Warren Buffett has always had a sweet spot in his heart for newspapers. Until he didn’t. In recent years, Buffet – once a paper boy, now a newspaper owner — has been quite vocal about the prospects of the industry. For instance in 2009 during a Berkshire Hathaway gathering in Omaha he told investors that the newspaper industry had the possibility of “unending losses” and that Berkshire would not buy most newspapers in the U.S. at any price.
Buffett, who owns the Buffalo News and has deep ties with the Washington Post, just cut another string of attachment to the industry: After nearly 40 years, Buffett said he is leaving the board of the Washington Post Co.
As my colleague Ben Berkowtiz reported, Buffett has been dialing back on his board commitments, choosing to devote more time to Berkshire Hathaway.

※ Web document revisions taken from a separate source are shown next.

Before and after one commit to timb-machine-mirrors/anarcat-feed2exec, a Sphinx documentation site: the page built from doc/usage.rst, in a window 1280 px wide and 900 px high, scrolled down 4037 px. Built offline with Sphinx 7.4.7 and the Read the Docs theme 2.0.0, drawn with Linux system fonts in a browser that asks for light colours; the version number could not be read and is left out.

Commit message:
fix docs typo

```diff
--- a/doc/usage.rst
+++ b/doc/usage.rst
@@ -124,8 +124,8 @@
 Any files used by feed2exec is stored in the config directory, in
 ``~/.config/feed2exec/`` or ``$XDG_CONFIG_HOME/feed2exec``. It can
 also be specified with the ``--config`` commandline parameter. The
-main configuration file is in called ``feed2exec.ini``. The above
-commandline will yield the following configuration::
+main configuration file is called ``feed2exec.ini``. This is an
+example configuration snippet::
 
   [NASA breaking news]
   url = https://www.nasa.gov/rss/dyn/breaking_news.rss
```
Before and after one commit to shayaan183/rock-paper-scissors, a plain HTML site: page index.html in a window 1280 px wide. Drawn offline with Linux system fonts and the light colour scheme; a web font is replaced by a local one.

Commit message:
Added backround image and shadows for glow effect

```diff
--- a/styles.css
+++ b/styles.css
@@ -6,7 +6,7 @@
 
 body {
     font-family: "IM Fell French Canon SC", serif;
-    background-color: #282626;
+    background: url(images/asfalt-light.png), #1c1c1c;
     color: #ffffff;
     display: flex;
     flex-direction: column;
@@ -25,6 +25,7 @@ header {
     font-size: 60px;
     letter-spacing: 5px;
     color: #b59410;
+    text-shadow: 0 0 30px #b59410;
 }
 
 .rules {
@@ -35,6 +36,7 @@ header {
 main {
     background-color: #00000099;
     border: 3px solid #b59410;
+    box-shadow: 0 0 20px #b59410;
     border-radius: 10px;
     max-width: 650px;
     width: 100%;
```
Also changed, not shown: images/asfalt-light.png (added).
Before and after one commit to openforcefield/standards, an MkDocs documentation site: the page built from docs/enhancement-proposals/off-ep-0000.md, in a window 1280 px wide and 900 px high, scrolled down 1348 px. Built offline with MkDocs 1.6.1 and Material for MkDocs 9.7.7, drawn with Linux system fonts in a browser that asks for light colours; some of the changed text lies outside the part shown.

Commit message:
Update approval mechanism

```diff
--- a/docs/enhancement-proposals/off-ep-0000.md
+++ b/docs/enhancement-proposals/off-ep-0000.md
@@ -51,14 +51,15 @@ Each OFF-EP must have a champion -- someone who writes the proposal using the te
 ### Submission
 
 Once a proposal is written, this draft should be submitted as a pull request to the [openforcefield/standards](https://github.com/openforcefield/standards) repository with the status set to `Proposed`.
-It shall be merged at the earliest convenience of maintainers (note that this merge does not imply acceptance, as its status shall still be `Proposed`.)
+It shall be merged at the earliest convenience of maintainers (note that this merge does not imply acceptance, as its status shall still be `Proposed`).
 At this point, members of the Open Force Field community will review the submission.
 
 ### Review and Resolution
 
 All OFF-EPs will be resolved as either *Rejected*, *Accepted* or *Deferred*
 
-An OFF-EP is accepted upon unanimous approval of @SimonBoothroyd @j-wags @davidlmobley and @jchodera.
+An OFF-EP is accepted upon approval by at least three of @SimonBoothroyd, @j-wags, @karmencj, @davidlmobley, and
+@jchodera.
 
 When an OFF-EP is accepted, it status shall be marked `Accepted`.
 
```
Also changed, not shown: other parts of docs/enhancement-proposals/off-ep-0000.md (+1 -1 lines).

Buffet’s departure comes at the heels of another high-profile board member Melina Gates, who left the Washington Post board in November. With the newspaper industry in decline — it has yet to enjoy the bounce-back in advertising enjoyed by other media like television — the Washington Post is suffering like its peers. Even worse, the company’s cash cow the Kaplan education division is in danger of getting hit by government rules that could impact the business.
While Buffett and Washington Post chief executive Donald Graham, whose family owns the Washington Post, said in a statement that Buffett will still be available to advise the education and media company, the lastest move has got to sting.